## WHAT TO WORK ON
Give back the whole listing word for word and skip each picture.

## DATA FOR THE TASK
BEGIN
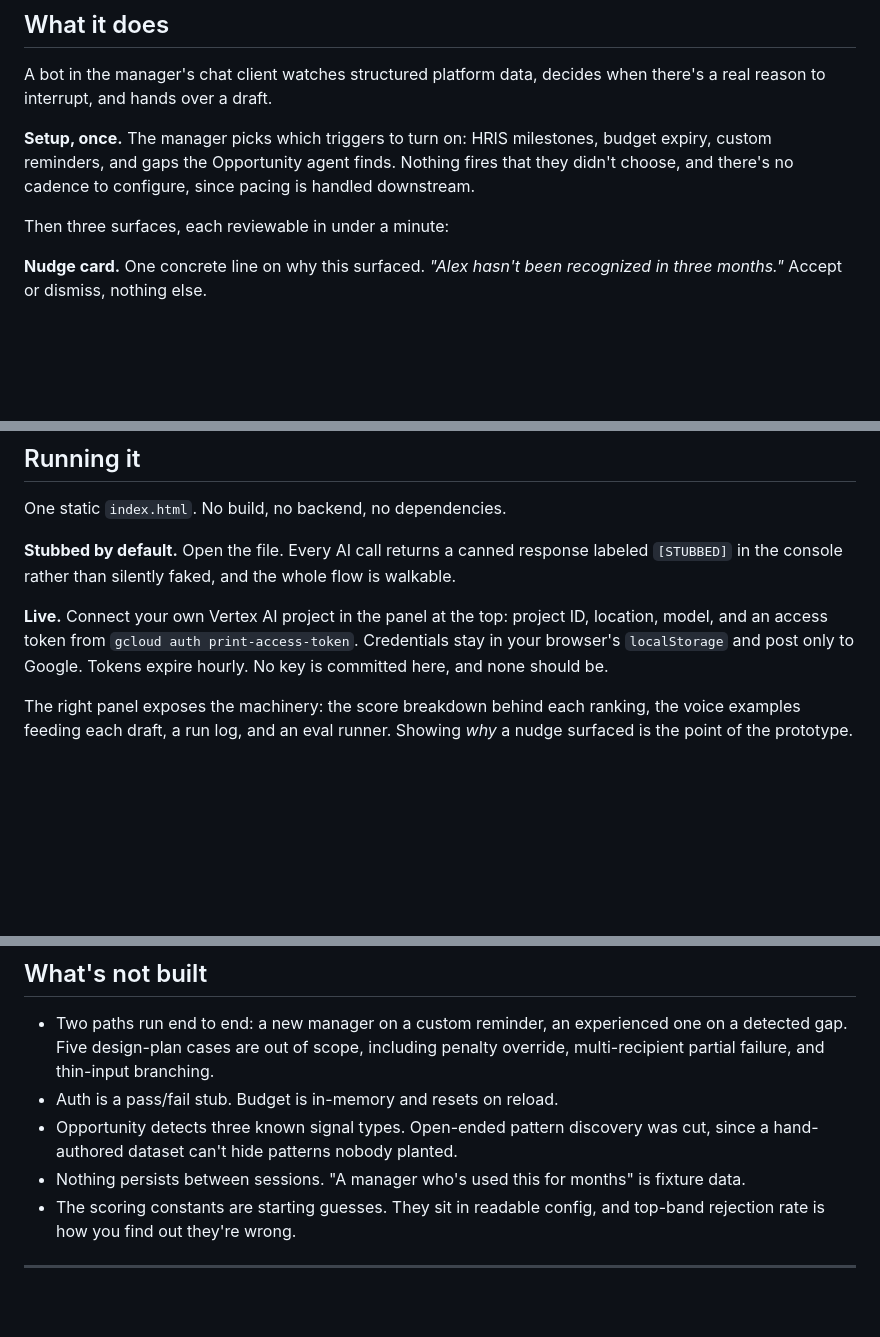
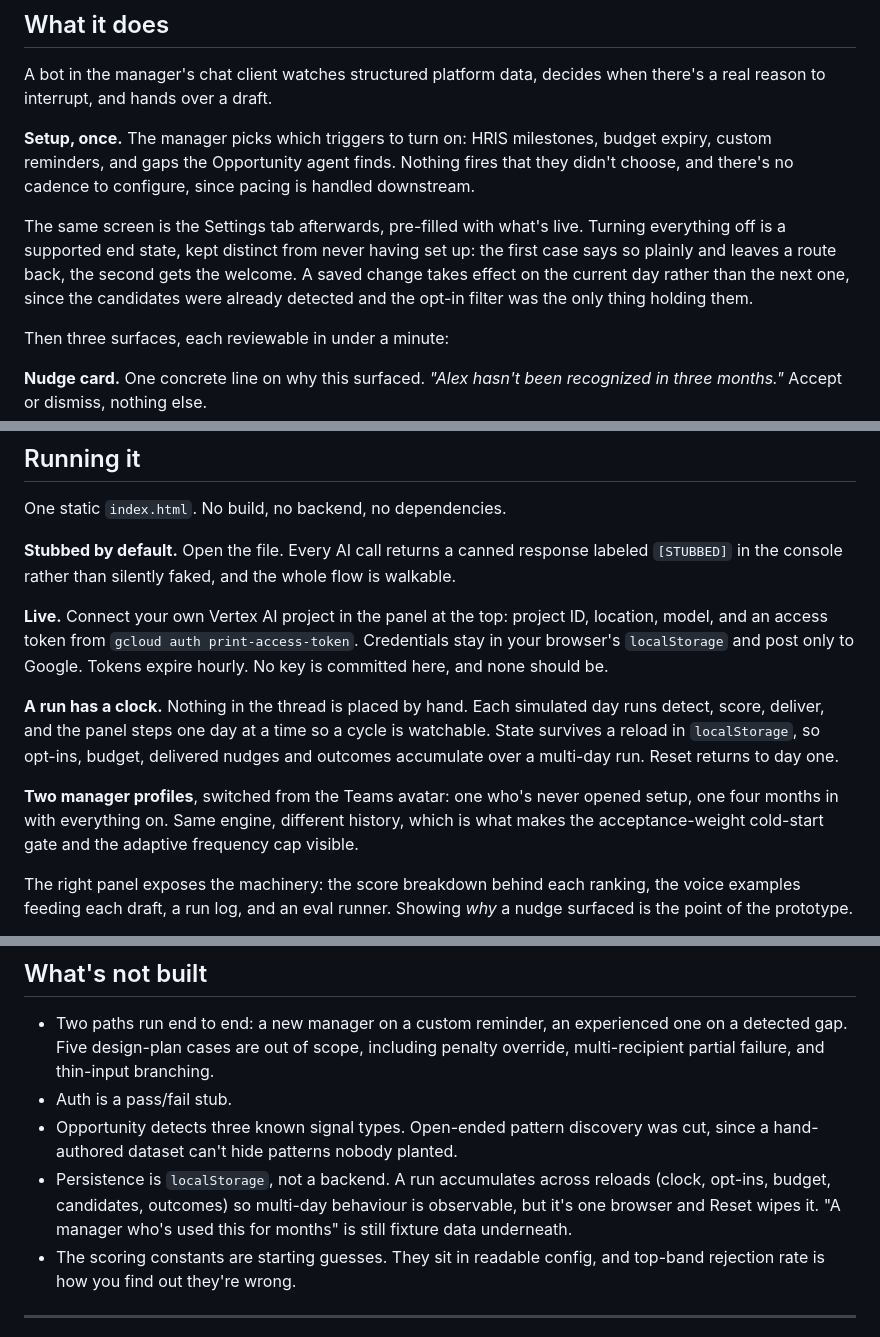
Before and after one commit to shawarmashubs/Manager-Reco-Coach, a Markdown page: README.md, 3 parts joined by grey strips. Rendered like a GitHub page; blank space fills up the shorter version.

Commit message:
Document opt-in persistence, the clock, and the two profiles
README claimed nothing persists between sessions and that budget resets
on reload. Both stopped being true once the world moved to localStorage.

Also documents what "Running it" never covered: the simulated clock and
day-step, the two manager profiles, and the Settings tab being editable
afterwards, including that turning every nudge off is a supported end
state distinct from never having set up.

Co-Authored-By: Claude Opus 5 <noreply@anthropic.com>

```diff
--- a/README.md
+++ b/README.md
@@ -23,6 +23,8 @@ It matters most for managers who've fallen behind. They don't show up in total v
 A bot in the manager's chat client watches structured platform data, decides when there's a real reason to interrupt, and hands over a draft.
 
 **Setup, once.** The manager picks which triggers to turn on: HRIS milestones, budget expiry, custom reminders, and gaps the Opportunity agent finds. Nothing fires that they didn't choose, and there's no cadence to configure, since pacing is handled downstream.
+
+The same screen is the Settings tab afterwards, pre-filled with what's live. Turning everything off is a supported end state, kept distinct from never having set up: the first case says so plainly and leaves a route back, the second gets the welcome. A saved change takes effect on the current day rather than the next one, since the candidates were already detected and the opt-in filter was the only thing holding them.
 
 Then three surfaces, each reviewable in under a minute:
 
@@ -63,6 +65,10 @@ One static `index.html`. No build, no backend, no dependencies.
 **Stubbed by default.** Open the file. Every AI call returns a canned response labeled `[STUBBED]` in the console rather than silently faked, and the whole flow is walkable.
 
 **Live.** Connect your own Vertex AI project in the panel at the top: project ID, location, model, and an access token from `gcloud auth print-access-token`. Credentials stay in your browser's `localStorage` and post only to Google. Tokens expire hourly. No key is committed here, and none should be.
+
+**A run has a clock.** Nothing in the thread is placed by hand. Each simulated day runs detect, score, deliver, and the panel steps one day at a time so a cycle is watchable. State survives a reload in `localStorage`, so opt-ins, budget, delivered nudges and outcomes accumulate over a multi-day run. Reset returns to day one.
+
+**Two manager profiles**, switched from the Teams avatar: one who's never opened setup, one four months in with everything on. Same engine, different history, which is what makes the acceptance-weight cold-start gate and the adaptive frequency cap visible.
 
 The right panel exposes the machinery: the score breakdown behind each ranking, the voice examples feeding each draft, a run log, and an eval runner. Showing *why* a nudge surfaced is the point of the prototype.
 
@@ -111,9 +117,9 @@ Scope, metric definitions, and the event-level instrumentation plan are in **[ME
 ## What's not built
 
 - Two paths run end to end: a new manager on a custom reminder, an experienced one on a detected gap. Five design-plan cases are out of scope, including penalty override, multi-recipient partial failure, and thin-input branching.
-- Auth is a pass/fail stub. Budget is in-memory and resets on reload.
+- Auth is a pass/fail stub.
 - Opportunity detects three known signal types. Open-ended pattern discovery was cut, since a hand-authored dataset can't hide patterns nobody planted.
-- Nothing persists between sessions. "A manager who's used this for months" is fixture data.
+- Persistence is `localStorage`, not a backend. A run accumulates across reloads (clock, opt-ins, budget, candidates, outcomes) so multi-day behaviour is observable, but it's one browser and Reset wipes it. "A manager who's used this for months" is still fixture data underneath.
 - The scoring constants are starting guesses. They sit in readable config, and top-band rejection rate is how you find out they're wrong.
 
 ---
```
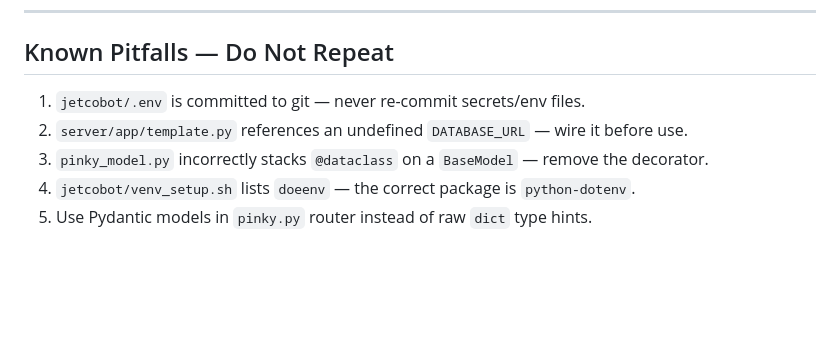
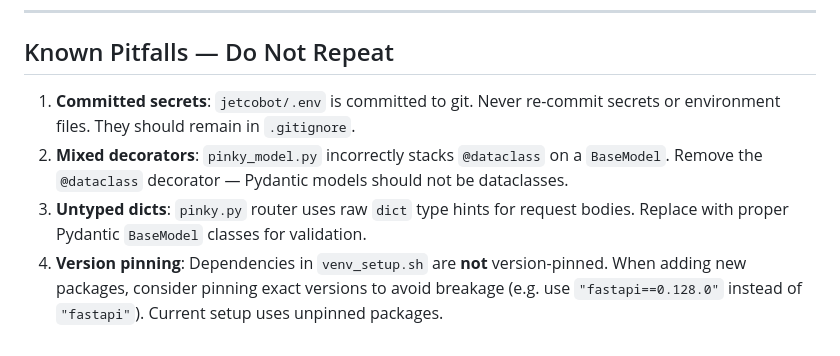
Before and after one commit to addinedu-roscamp-9th/roscamp-repo-3, a Markdown page: TechnicalResearch/AGENTS.md, the part around one of its changes. Rendered like a GitHub page; blank space fills up the shorter version.

```diff
--- a/TechnicalResearch/AGENTS.md
+++ b/TechnicalResearch/AGENTS.md
@@ -158,8 +166,12 @@ Verbs: `add`, `fix`, `update`, `remove`, `refactor`, `change`, `chore`, `test`.
 
 ## Known Pitfalls — Do Not Repeat
 
-1. `jetcobot/.env` is committed to git — never re-commit secrets/env files.
-2. `server/app/template.py` references an undefined `DATABASE_URL` — wire it before use.
-3. `pinky_model.py` incorrectly stacks `@dataclass` on a `BaseModel` — remove the decorator.
-4. `jetcobot/venv_setup.sh` lists `doeenv` — the correct package is `python-dotenv`.
-5. Use Pydantic models in `pinky.py` router instead of raw `dict` type hints.
+1. **Committed secrets**: `jetcobot/.env` is committed to git. Never re-commit secrets or
+   environment files. They should remain in `.gitignore`.
+2. **Mixed decorators**: `pinky_model.py` incorrectly stacks `@dataclass` on a `BaseModel`.
+   Remove the `@dataclass` decorator — Pydantic models should not be dataclasses.
+3. **Untyped dicts**: `pinky.py` router uses raw `dict` type hints for request bodies.
+   Replace with proper Pydantic `BaseModel` classes for validation.
+4. **Version pinning**: Dependencies in `venv_setup.sh` are **not** version-pinned. When
+   adding new packages, consider pinning exact versions to avoid breakage (e.g. use
+   `"fastapi==0.128.0"` instead of `"fastapi"`). Current setup uses unpinned packages.
```
Also changed, not shown: other parts of TechnicalResearch/AGENTS.md (+23 -15 lines).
END
## SOLUTION FOR THIS EXERCISE
Before and after one commit to shawarmashubs/Manager-Reco-Coach, a Markdown page: README.md, 3 parts joined by grey strips. Rendered like a GitHub page; blank space fills up the shorter version.

Commit message:
Document opt-in persistence, the clock, and the two profiles
README claimed nothing persists between sessions and that budget resets
on reload. Both stopped being true once the world moved to localStorage.

Also documents what "Running it" never covered: the simulated clock and
day-step, the two manager profiles, and the Settings tab being editable
afterwards, including that turning every nudge off is a supported end
state distinct from never having set up.

Co-Authored-By: Claude Opus 5 <noreply@anthropic.com>

```diff
--- a/README.md
+++ b/README.md
@@ -23,6 +23,8 @@ It matters most for managers who've fallen behind. They don't show up in total v
 A bot in the manager's chat client watches structured platform data, decides when there's a real reason to interrupt, and hands over a draft.
 
 **Setup, once.** The manager picks which triggers to turn on: HRIS milestones, budget expiry, custom reminders, and gaps the Opportunity agent finds. Nothing fires that they didn't choose, and there's no cadence to configure, since pacing is handled downstream.
+
+The same screen is the Settings tab afterwards, pre-filled with what's live. Turning everything off is a supported end state, kept distinct from never having set up: the first case says so plainly and leaves a route back, the second gets the welcome. A saved change takes effect on the current day rather than the next one, since the candidates were already detected and the opt-in filter was the only thing holding them.
 
 Then three surfaces, each reviewable in under a minute:
 
@@ -63,6 +65,10 @@ One static `index.html`. No build, no backend, no dependencies.
 **Stubbed by default.** Open the file. Every AI call returns a canned response labeled `[STUBBED]` in the console rather than silently faked, and the whole flow is walkable.
 
 **Live.** Connect your own Vertex AI project in the panel at the top: project ID, location, model, and an access token from `gcloud auth print-access-token`. Credentials stay in your browser's `localStorage` and post only to Google. Tokens expire hourly. No key is committed here, and none should be.
+
+**A run has a clock.** Nothing in the thread is placed by hand. Each simulated day runs detect, score, deliver, and the panel steps one day at a time so a cycle is watchable. State survives a reload in `localStorage`, so opt-ins, budget, delivered nudges and outcomes accumulate over a multi-day run. Reset returns to day one.
+
+**Two manager profiles**, switched from the Teams avatar: one who's never opened setup, one four months in with everything on. Same engine, different history, which is what makes the acceptance-weight cold-start gate and the adaptive frequency cap visible.
 
 The right panel exposes the machinery: the score breakdown behind each ranking, the voice examples feeding each draft, a run log, and an eval runner. Showing *why* a nudge surfaced is the point of the prototype.
 
@@ -111,9 +117,9 @@ Scope, metric definitions, and the event-level instrumentation plan are in **[ME
 ## What's not built
 
 - Two paths run end to end: a new manager on a custom reminder, an experienced one on a detected gap. Five design-plan cases are out of scope, including penalty override, multi-recipient partial failure, and thin-input branching.
-- Auth is a pass/fail stub. Budget is in-memory and resets on reload.
+- Auth is a pass/fail stub.
 - Opportunity detects three known signal types. Open-ended pattern discovery was cut, since a hand-authored dataset can't hide patterns nobody planted.
-- Nothing persists between sessions. "A manager who's used this for months" is fixture data.
+- Persistence is `localStorage`, not a backend. A run accumulates across reloads (clock, opt-ins, budget, candidates, outcomes) so multi-day behaviour is observable, but it's one browser and Reset wipes it. "A manager who's used this for months" is still fixture data underneath.
 - The scoring constants are starting guesses. They sit in readable config, and top-band rejection rate is how you find out they're wrong.
 
 ---
```
Before and after one commit to addinedu-roscamp-9th/roscamp-repo-3, a Markdown page: TechnicalResearch/AGENTS.md, the part around one of its changes. Rendered like a GitHub page; blank space fills up the shorter version.

```diff
--- a/TechnicalResearch/AGENTS.md
+++ b/TechnicalResearch/AGENTS.md
@@ -158,8 +166,12 @@ Verbs: `add`, `fix`, `update`, `remove`, `refactor`, `change`, `chore`, `test`.
 
 ## Known Pitfalls — Do Not Repeat
 
-1. `jetcobot/.env` is committed to git — never re-commit secrets/env files.
-2. `server/app/template.py` references an undefined `DATABASE_URL` — wire it before use.
-3. `pinky_model.py` incorrectly stacks `@dataclass` on a `BaseModel` — remove the decorator.
-4. `jetcobot/venv_setup.sh` lists `doeenv` — the correct package is `python-dotenv`.
-5. Use Pydantic models in `pinky.py` router instead of raw `dict` type hints.
+1. **Committed secrets**: `jetcobot/.env` is committed to git. Never re-commit secrets or
+   environment files. They should remain in `.gitignore`.
+2. **Mixed decorators**: `pinky_model.py` incorrectly stacks `@dataclass` on a `BaseModel`.
+   Remove the `@dataclass` decorator — Pydantic models should not be dataclasses.
+3. **Untyped dicts**: `pinky.py` router uses raw `dict` type hints for request bodies.
+   Replace with proper Pydantic `BaseModel` classes for validation.
+4. **Version pinning**: Dependencies in `venv_setup.sh` are **not** version-pinned. When
+   adding new packages, consider pinning exact versions to avoid breakage (e.g. use
+   `"fastapi==0.128.0"` instead of `"fastapi"`). Current setup uses unpinned packages.
```
Also changed, not shown: other parts of TechnicalResearch/AGENTS.md (+23 -15 lines).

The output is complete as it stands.